Copy each line of the material below that includes the string "solid".

SOURCE DATA Start Marker

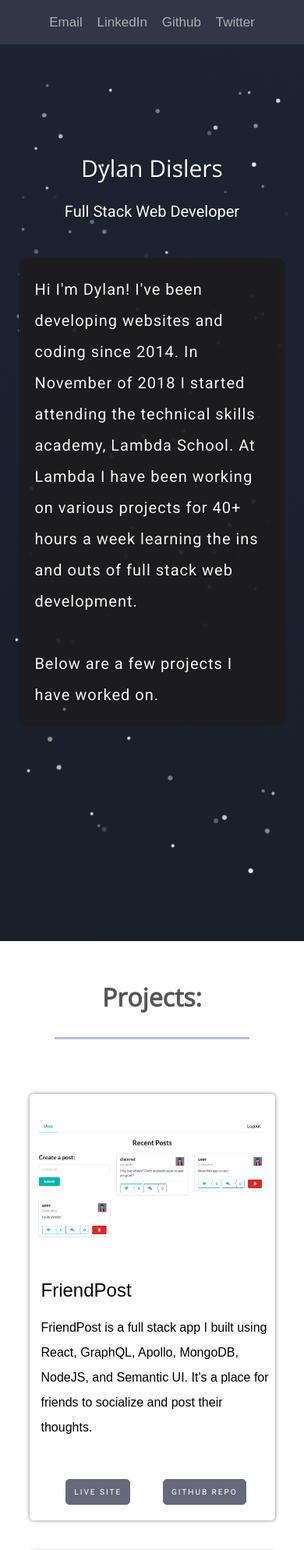
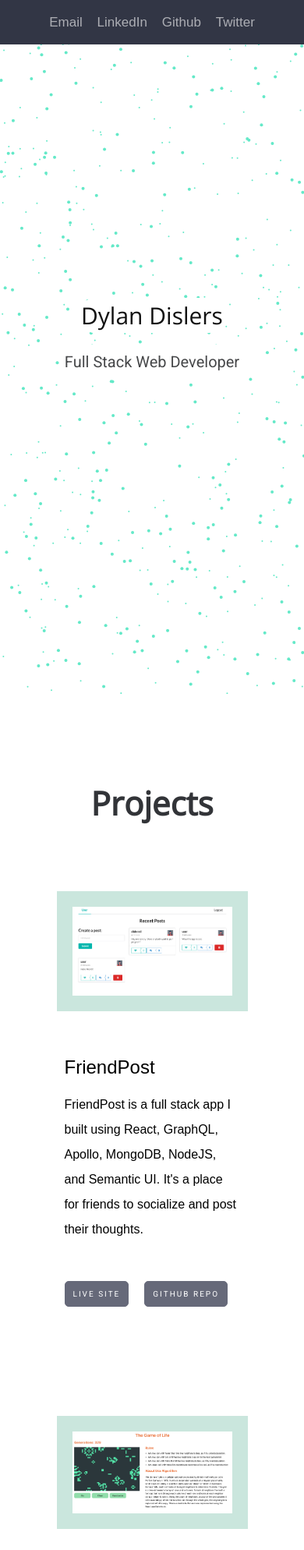
Before and after one commit to dislersd/portfolio, a plain HTML site: page index.html in a window 390 px wide. Shown: the top 1988 px of the page at 78% size. Drawn offline with nearby package versions, Linux system fonts and the light colour scheme; animation ran at ten frames a second.

Commit message:
updated style and content

```diff
--- a/css/stylesheet.css
+++ b/css/stylesheet.css
@@ -166,11 +166,11 @@ section {
   flex-direction: column;
   align-items: center;
   padding: 100px 80px;
+  margin: 50px auto;
 }
 
 section:not(.hero):nth-child(even) {
-  background-color: hsl(219, 30%, 18%);
-  color: white;
+  background-color: rgb(202, 230, 221);
 }
 
 .grid {
@@ -191,9 +191,11 @@ hr {
 
 section h3.title {
   text-transform: capitalize;
-  font: bold 32px "Open Sans", sans-serif;
+  font: bold 42px "Open Sans", sans-serif;
+  font-weight: 800;
   margin-bottom: 30px;
   text-align: center;
+  color: rgb(50, 52, 56);
 }
 
 section p {
@@ -256,14 +258,22 @@ header > nav > li:hover {
   }
 }
 
+/* Body Preload */
+
+.preload * {
+  transition: none;
+}
+
 /*Hero Styles*/
 
 .hero {
   position: relative;
   justify-content: center;
   text-align: center;
-  min-height: 100vh;
+  height: 100%;
   color: #fff;
+  margin: 0;
+  padding: 0;
 }
 
 .hero .background-image {
@@ -337,18 +347,35 @@ header > nav > li:hover {
 
 .project-card {
   border-radius: 5px;
-  box-shadow: 0 0 5px rgba(26, 23, 23, 0.548);
+  /* box-shadow: 0 0 5px rgba(26, 23, 23, 0.548); */
   margin: 2rem;
   width: 100%;
   display: flex;
   justify-content: space-evenly;
-  overflow: hidden;
+}
+.project-card-two {
+border-radius: 5px;
+  /* box-shadow: 0 0 5px rgba(26, 23, 23, 0.548); */
+  margin: 2rem;
+  width: 100%;
+  display: flex;
+  justify-content: space-evenly;
+  flex-direction: row-reverse;
 }
 
-.project-card h3 {
+.project-card h3,
+.project-card-two h3 {
   color: black;
   font-size: 2.4rem;
   padding: 1rem;
+}
+
+.project-card .project-info {
+  padding-left: 6rem;
+}
+
+.project-card-two .project-info {
+  padding-right: 6rem;
 }
 
 .project-info {
@@ -358,20 +385,18 @@ header > nav > li:hover {
   justify-content: space-evenly;
   width: 50%;
   color: black;
-  margin: 1rem;
-  margin-left: 2rem;
+  margin: 2rem;
 }
 
 .project-btns {
   display: flex;
-  justify-content: space-evenly;
+  justify-content: flex-start;
   align-items: flex-start;
-  width: 50%;
+  width: 58%;
 }
 
 .project-btns a {
   text-decoration: none;
-
 }
 
 .project-info p {
@@ -382,25 +407,29 @@ header > nav > li:hover {
 
 .project-img {
   max-width: 500px;
+  border: 20px solid rgb(202, 230, 221);
+  margin: 10px;
   width: 100%;
-  height: 100%;
+  height: 90%;
   background-position: center;
   background-size: contain;
   background-repeat: no-repeat;
   display: flex;
-	/* box-shadow: 0 0 5px rgba(26, 23, 23, 0.548); */
+  /* sbox-shadow: 0 0 5px rgba(26, 23, 23, 0.548); */
   cursor: pointer;
+  transition: ease 0.6s;
 }
 
 .project-img:hover {
-  box-shadow: 0 0 12px rgba(26, 23, 23, 0.548);
+  border: 20px solid rgb(236, 164, 69);
+  position: relative;
 }
 
 .projects button {
   display: flex;
   justify-content: center;
   align-items: center;
-  margin: 10px auto;
+  margin: 10px 10px;
   background-color: #666979;
   border: 1px solid #666979;
   border-radius: 5px;
@@ -452,21 +481,20 @@ header > nav > li:hover {
 .education .grid li h4 a {
   font-size: 30px;
   margin: 10px 0;
-  color: white;
+  color: rgb(47, 50, 61);
 }
 
 .education .grid li h5 {
-  color: hsl(198, 60%, 50%);
+  color: hsl(240, 6%, 23%);
 }
 
 @media (max-width: 800px) {
   .education .grid li {
-    flex-basis: 100%;
-    padding: 20px;
+    padding: 5px;
   }
 
   .education .grid > li > ul {
-    display: none;
+      padding: 5px;
   }
 }
 
@@ -478,7 +506,7 @@ header > nav > li:hover {
 
 .education .grid > li > ul > li {
   text-align: left;
-  color: white;
+  color: rgb(4, 4, 5);
 }
 
 /*about Section*/
@@ -525,7 +553,6 @@ header > nav > li:hover {
 }
 #img-container > img {
   border-radius: 50%;
-  border: 2px solid rgba(41, 41, 49, 0.829);
   height: auto;
   width: 100%;
 }
@@ -626,25 +653,19 @@ footer p {
   overflow: hidden;
   width: 100%;
   height: 100vh;
+  background-color: rgb(255, 255, 255);
+  z-index: 1;
+}
 
-  background: linear-gradient(25deg, hsl(218, 28%, 13%), hsl(217, 28%, 15%));
-  text-shadow: 0px 1px 2px rgba(0, 0, 0, 0.4);
-}
-.container {
-  width: 100%;
-  height: 100%;
-}
-#blurCanvasTop {
+/* #blurCanvasTop {
   left: 0%;
   top: 0%;
 }
 #blurCanvasBottom {
   left: 50%;
   top: 0;
-}
+} */
 .content {
-  left: 15%;
-  top: 12%;
   width: 70%;
   position: absolute;
   display: flex;
@@ -655,6 +676,7 @@ footer p {
 }
 
 .introP {
+  width: 90%;
   color: rgb(245, 245, 245);
   background-color: rgba(28, 28, 29, 0.932);
   border-radius: 10px;
@@ -665,18 +687,24 @@ footer p {
 }
 
 h1.title {
-  color: white;
-  font-size: 4vw;
+  color: rgb(17, 17, 17);
+  font-size: 5vw;
   display: inline;
   font-weight: 500;
+  z-index: 200;
+  padding: 2px 2px;
+  background: #fff;
+  border-radius: 20px;
 }
 p.desc {
   position: relative;
-  width: 100%;
   font-size: 4vw;
-  color: rgba(255, 255, 255, 1);
+  color: rgb(70, 71, 73);
   font-weight: 200;
   margin-bottom: 40px;
+  background-color: #fff;
+  padding: 2px 2px;
+  border-radius: 20px;
 }
 
 .contact li {
@@ -698,7 +726,7 @@ p.desc {
 .contact li ~ li {
   margin-left: 1vw;
 }
-.blur {
+/* .blur {
   width: 100%;
   height: 100%;
   overflow: hidden;
@@ -714,7 +742,7 @@ p.desc {
   top: 100%;
   transform: rotate(20deg);
   transform-origin: 100% 0%;
-}
+} */
 
 .fa {
   color: white;
@@ -722,15 +750,25 @@ p.desc {
 }
 
 .fa:hover {
-  color:hsl(198, 60%, 50%);
+  color: hsl(198, 60%, 50%);
 }
 
 @media (max-width: 1060px) {
-  .project-card {
+  .project-card,
+  .project-card-two {
     flex-direction: column;
     width: 70%;
     align-items: center;
-    padding-top: 3.5rem;
+    padding: 3.5rem;
+  }
+
+  .project-card .project-info,
+  .project-card-two .project-info {
+    width: 100%;
+    max-width: 50rem;
+    align-items: flex-start;
+    margin-top: 5rem;
+    padding-left: 0;
   }
 
   .project-info {
@@ -749,16 +787,23 @@ p.desc {
 @media (max-width: 700px) {
   .project-btns {
     width: 100%;
+    justify-content: flex-start;
   }
 
-  .project-card {
+  .project-card,
+  .project-card-two {
     width: 90%;
+  }
+}
+
+@media (max-width: 540px) {
+    #text-container > p {
+        width: 300px;
     }
 }
 
 @media (max-width: 500px) {
   .hero {
-    height: 115rem;
     width: 100%;
   }
 
@@ -782,14 +827,15 @@ p.desc {
   .project-btns {
     width: 100%;
   }
-
-  .introP {
-      width: 125%;
-  }
 }
 
 @media (max-width: 397px) {
   header {
     padding: 2rem 5px;
   }
+
+  #text-container > p {
+      width: 300px;
   }
+
+}
--- a/index.html
+++ b/index.html
@@ -18,7 +18,7 @@
     <script src="js/app.js"></script>
 </head>
 
-<body>
+<body class="preload">
     <header>
         <nav>
             <ul class="contact">
@@ -33,30 +33,18 @@
 
 
     <section class="hero">
-        <canvas class="container" id="container" role="main"></canvas>
         <div class="content">
             <h1 class="title">Dylan Dislers</h1>
             <p class="desc">Full Stack Web Developer</p>
-            <p class="introP">Hi I'm Dylan! I've been developing websites and coding since 2014. In November of 2018 I
-                started attending the technical skills academy, Lambda School. At Lambda I have been working on various
-                projects for 40+ hours a week learning the ins and outs of full stack web development.
-                <br>
-                <br>
-                Below are a few projects I have worked on.
-            </p>
-
         </div>
-        </div>
-        <div class="blur blurTop"><canvas class="canvas" id="blurCanvasTop"></canvas></div>
-        <div class="blur blurBottom"><canvas width="1000px" height="1000px" class="canvas"
-                id="blurCanvasBottom"></canvas>
+        <canvas class="container" id="container" role="main"></canvas>
+        <div class="blur blurBottom"><canvas width="20px" height="20px" class="canvas" id="blurCanvasBottom"></canvas>
         </div>
 
     </section>
 
     <section class="projects">
-        <h3 class="title">Projects:</h3>
-        <hr>
+        <h3 class="title">Projects</h3>
 
         <div class="project-card">
             <a class="project-img-link" href="https://friendpost.netlify.com/"><img class="project-img"
@@ -73,7 +61,7 @@
             </div>
         </div>
 
-        <div class="project-card">
+        <div class="project-card-two">
             <a class="project-img-link" href="https://dylans-game-of-life.netlify.com/"><img class="project-img"
                     src="/img/gameoflife.png" alt=""></a>
             <div class="project-info">
@@ -106,7 +94,7 @@
             </div>
         </div>
 
-        <div class="project-card">
+        <div class="project-card-two">
             <a class="project-img-link" href="https://servesoup.design/" target="_blank"><img class="project-img"
                     src="/img/servesoup.png" alt=""></a>
             <div class="project-info">
@@ -124,12 +112,10 @@
             </div>
         </div>
 
-
     </section>
 
     <section class="education">
         <h3 class="title">Education</h3>
-        <hr>
 
         <ul class="grid">
             <li>
@@ -150,8 +136,7 @@
     </section>
 
     <section class="about">
-        <h3 class="title">About Me:</h3>
-        <hr>
+        <h3 class="title">About Me</h3>
         <div id="inner-about">
             <div id="img-container">
                 <img src="img/dyland.png">
@@ -159,10 +144,17 @@
 
             <div id="text-container">
 
-                <p>I'm a Western Washington native. I love traveling and being outdoors. I'm a Husband and father. Learning about
-                    technology really gets me excited. Currently enrolled in a Computer Science and Full Stack Developer
-                    program with Lambda School to
-                    further enhance my skillset.</p>
+                <p class="introP">My name is Dylan Dislers and I am a full-stack developer from Seattle, Washington.
+                    Learning
+                    how to code started out as a hobby for me, but I grew obsessed with building things that required
+                    both
+                    creativity and logic. Right now I am currently enrolled at Lambda School where I spend 40+ hours a
+                    week
+                    learning the latest web development trends and fundamental computer science skills to bring my
+                    projects to
+                    life.
+
+                </p>
 
             </div>
         </div>
--- a/js/app.js
+++ b/js/app.js
@@ -1,3 +1,8 @@
+$(window).load(function() {
+    $("body").removeClass("preload");
+  });
+
+
 const background = () => {
   var canvas = document.getElementById("container");
   var clone = document.getElementById("blurCanvasBottom");
@@ -12,11 +17,11 @@ const background = () => {
   var wh = $(window).height();
   canvas.width = ww;
   canvas.height = wh;
-  var partCount = 100;
+  var partCount = 500;
   var particles = [];
 
   function particle() {
-    this.color = "rgba(255,255,255," + Math.random() + ")";
+    this.color = "rgba(100,233,200)";
     this.x = randomInt(0, ww);
     this.y = randomInt(0, wh);
     this.direction = {
@@ -25,7 +30,7 @@ const background = () => {
     };
     this.vx = 0.3 * Math.random();
     this.vy = 0.3 * Math.random();
-    this.radius = randomInt(2, 3);
+    this.radius = randomInt(1, 2);
     this.float = function() {
       this.x += this.vx * this.direction.x;
       this.y += this.vy * this.direction.y;
```
Lines whose indentation alone changed are shown as unchanged.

SOURCE DATA End Marker

### WRITTEN RESPONSE
+  border: 20px solid rgb(202, 230, 221);
+  border: 20px solid rgb(236, 164, 69);
   border: 1px solid #666979;
-  border: 2px solid rgba(41, 41, 49, 0.829);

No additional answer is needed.